[Start of section]

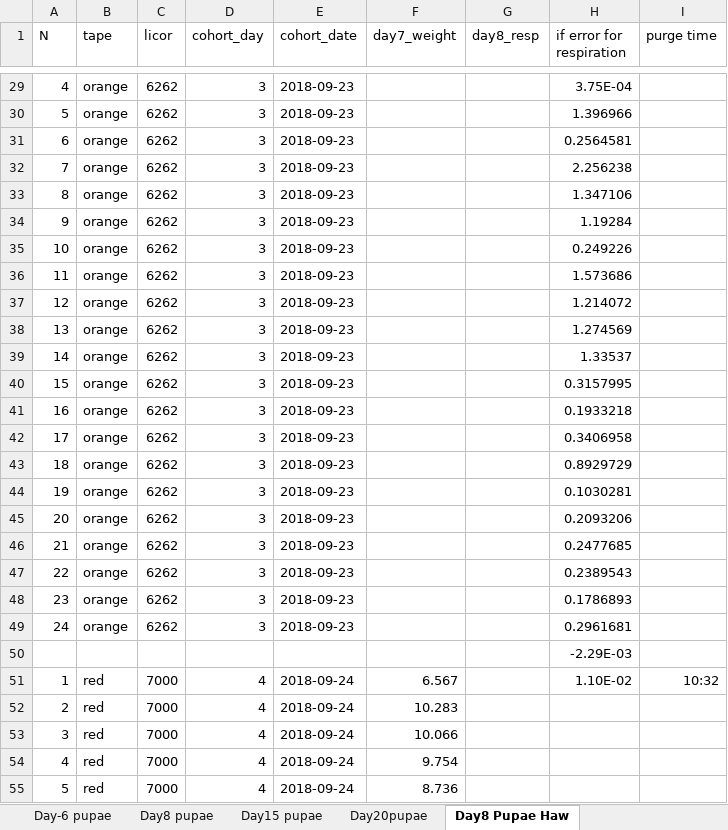
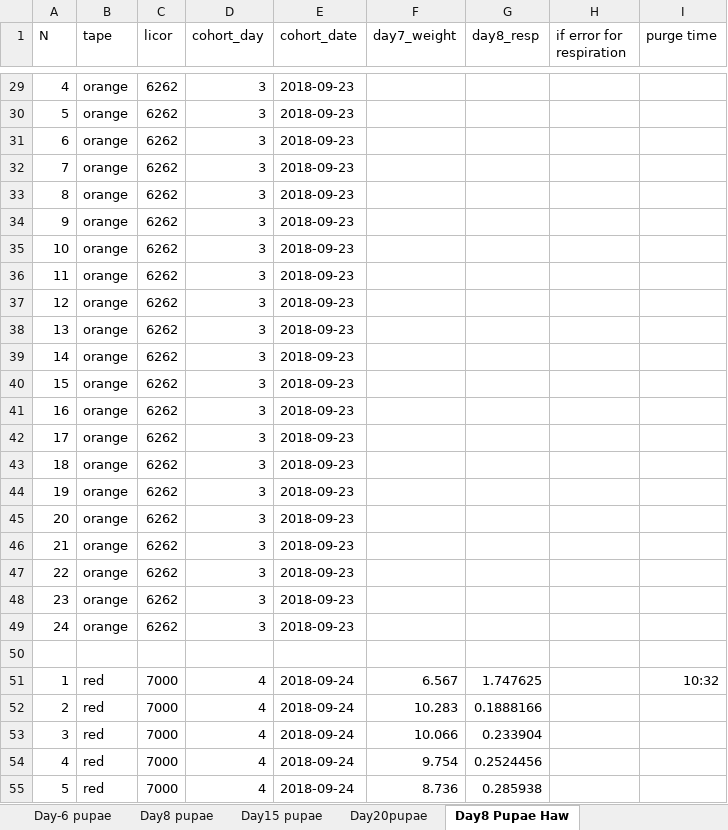
Before and after one commit to adnguyen/Circadian_rhythm_runs_seasonal_timing, an Excel workbook: Data/2018-09-07_Hinal_diapause_determination.xlsx, sheet Day8 Pupae Haw, drawn as a sheet; only a part is shown, gaps mark what is left out; values as stored, in another font and other column widths than the file's, no borders; the diff covers the shown part only; the diff names each change by its address in the sheet, - before the commit and + after, or states it on an @@ line.

```diff
--- a/Data/2018-09-07_Hinal_diapause_determination.xlsx (sheet Day8 Pupae Haw)
+++ b/Data/2018-09-07_Hinal_diapause_determination.xlsx (sheet Day8 Pupae Haw)
-H29 (if error for respiration): 3.75E-04
+H29 (if error for respiration): (empty)
-H30 (if error for respiration): 1.396966
+H30 (if error for respiration): (empty)
-H31 (if error for respiration): 0.2564581
+H31 (if error for respiration): (empty)
-H32 (if error for respiration): 2.256238
+H32 (if error for respiration): (empty)
-H33 (if error for respiration): 1.347106
+H33 (if error for respiration): (empty)
-H34 (if error for respiration): 1.19284
+H34 (if error for respiration): (empty)
-H35 (if error for respiration): 0.249226
+H35 (if error for respiration): (empty)
-H36 (if error for respiration): 1.573686
+H36 (if error for respiration): (empty)
-H37 (if error for respiration): 1.214072
+H37 (if error for respiration): (empty)
-H38 (if error for respiration): 1.274569
+H38 (if error for respiration): (empty)
-H39 (if error for respiration): 1.33537
+H39 (if error for respiration): (empty)
-H40 (if error for respiration): 0.3157995
+H40 (if error for respiration): (empty)
-H41 (if error for respiration): 0.1933218
+H41 (if error for respiration): (empty)
-H42 (if error for respiration): 0.3406958
+H42 (if error for respiration): (empty)
-H43 (if error for respiration): 0.8929729
+H43 (if error for respiration): (empty)
-H44 (if error for respiration): 0.1030281
+H44 (if error for respiration): (empty)
-H45 (if error for respiration): 0.2093206
+H45 (if error for respiration): (empty)
-H46 (if error for respiration): 0.2477685
+H46 (if error for respiration): (empty)
-H47 (if error for respiration): 0.2389543
+H47 (if error for respiration): (empty)
-H48 (if error for respiration): 0.1786893
+H48 (if error for respiration): (empty)
-H49 (if error for respiration): 0.2961681
+H49 (if error for respiration): (empty)
-H50 (if error for respiration): -2.29E-03
+H50 (if error for respiration): (empty)
-G51 (day8_resp): (empty)
+G51 (day8_resp): 1.747625
-H51 (if error for respiration): 1.10E-02
+H51 (if error for respiration): (empty)
-G52 (day8_resp): (empty)
+G52 (day8_resp): 0.1888166
-G53 (day8_resp): (empty)
+G53 (day8_resp): 0.233904
-G54 (day8_resp): (empty)
+G54 (day8_resp): 0.2524456
-G55 (day8_resp): (empty)
+G55 (day8_resp): 0.285938
```
Also changed, not shown: 70 edited cells elsewhere in this sheet, 8 other files.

[End of section]

--- ABOUT THIS TASK ---
Word for word, set down each record shown above, omitting the pictures.

--- RESPONSE AREA ---
Before and after one commit to adnguyen/Circadian_rhythm_runs_seasonal_timing, an Excel workbook: Data/2018-09-07_Hinal_diapause_determination.xlsx, sheet Day8 Pupae Haw, drawn as a sheet; only a part is shown, gaps mark what is left out; values as stored, in another font and other column widths than the file's, no borders; the diff covers the shown part only; the diff names each change by its address in the sheet, - before the commit and + after, or states it on an @@ line.

```diff
--- a/Data/2018-09-07_Hinal_diapause_determination.xlsx (sheet Day8 Pupae Haw)
+++ b/Data/2018-09-07_Hinal_diapause_determination.xlsx (sheet Day8 Pupae Haw)
-H29 (if error for respiration): 3.75E-04
+H29 (if error for respiration): (empty)
-H30 (if error for respiration): 1.396966
+H30 (if error for respiration): (empty)
-H31 (if error for respiration): 0.2564581
+H31 (if error for respiration): (empty)
-H32 (if error for respiration): 2.256238
+H32 (if error for respiration): (empty)
-H33 (if error for respiration): 1.347106
+H33 (if error for respiration): (empty)
-H34 (if error for respiration): 1.19284
+H34 (if error for respiration): (empty)
-H35 (if error for respiration): 0.249226
+H35 (if error for respiration): (empty)
-H36 (if error for respiration): 1.573686
+H36 (if error for respiration): (empty)
-H37 (if error for respiration): 1.214072
+H37 (if error for respiration): (empty)
-H38 (if error for respiration): 1.274569
+H38 (if error for respiration): (empty)
-H39 (if error for respiration): 1.33537
+H39 (if error for respiration): (empty)
-H40 (if error for respiration): 0.3157995
+H40 (if error for respiration): (empty)
-H41 (if error for respiration): 0.1933218
+H41 (if error for respiration): (empty)
-H42 (if error for respiration): 0.3406958
+H42 (if error for respiration): (empty)
-H43 (if error for respiration): 0.8929729
+H43 (if error for respiration): (empty)
-H44 (if error for respiration): 0.1030281
+H44 (if error for respiration): (empty)
-H45 (if error for respiration): 0.2093206
+H45 (if error for respiration): (empty)
-H46 (if error for respiration): 0.2477685
+H46 (if error for respiration): (empty)
-H47 (if error for respiration): 0.2389543
+H47 (if error for respiration): (empty)
-H48 (if error for respiration): 0.1786893
+H48 (if error for respiration): (empty)
-H49 (if error for respiration): 0.2961681
+H49 (if error for respiration): (empty)
-H50 (if error for respiration): -2.29E-03
+H50 (if error for respiration): (empty)
-G51 (day8_resp): (empty)
+G51 (day8_resp): 1.747625
-H51 (if error for respiration): 1.10E-02
+H51 (if error for respiration): (empty)
-G52 (day8_resp): (empty)
+G52 (day8_resp): 0.1888166
-G53 (day8_resp): (empty)
+G53 (day8_resp): 0.233904
-G54 (day8_resp): (empty)
+G54 (day8_resp): 0.2524456
-G55 (day8_resp): (empty)
+G55 (day8_resp): 0.285938
```
Also changed, not shown: 70 edited cells elsewhere in this sheet, 8 other files.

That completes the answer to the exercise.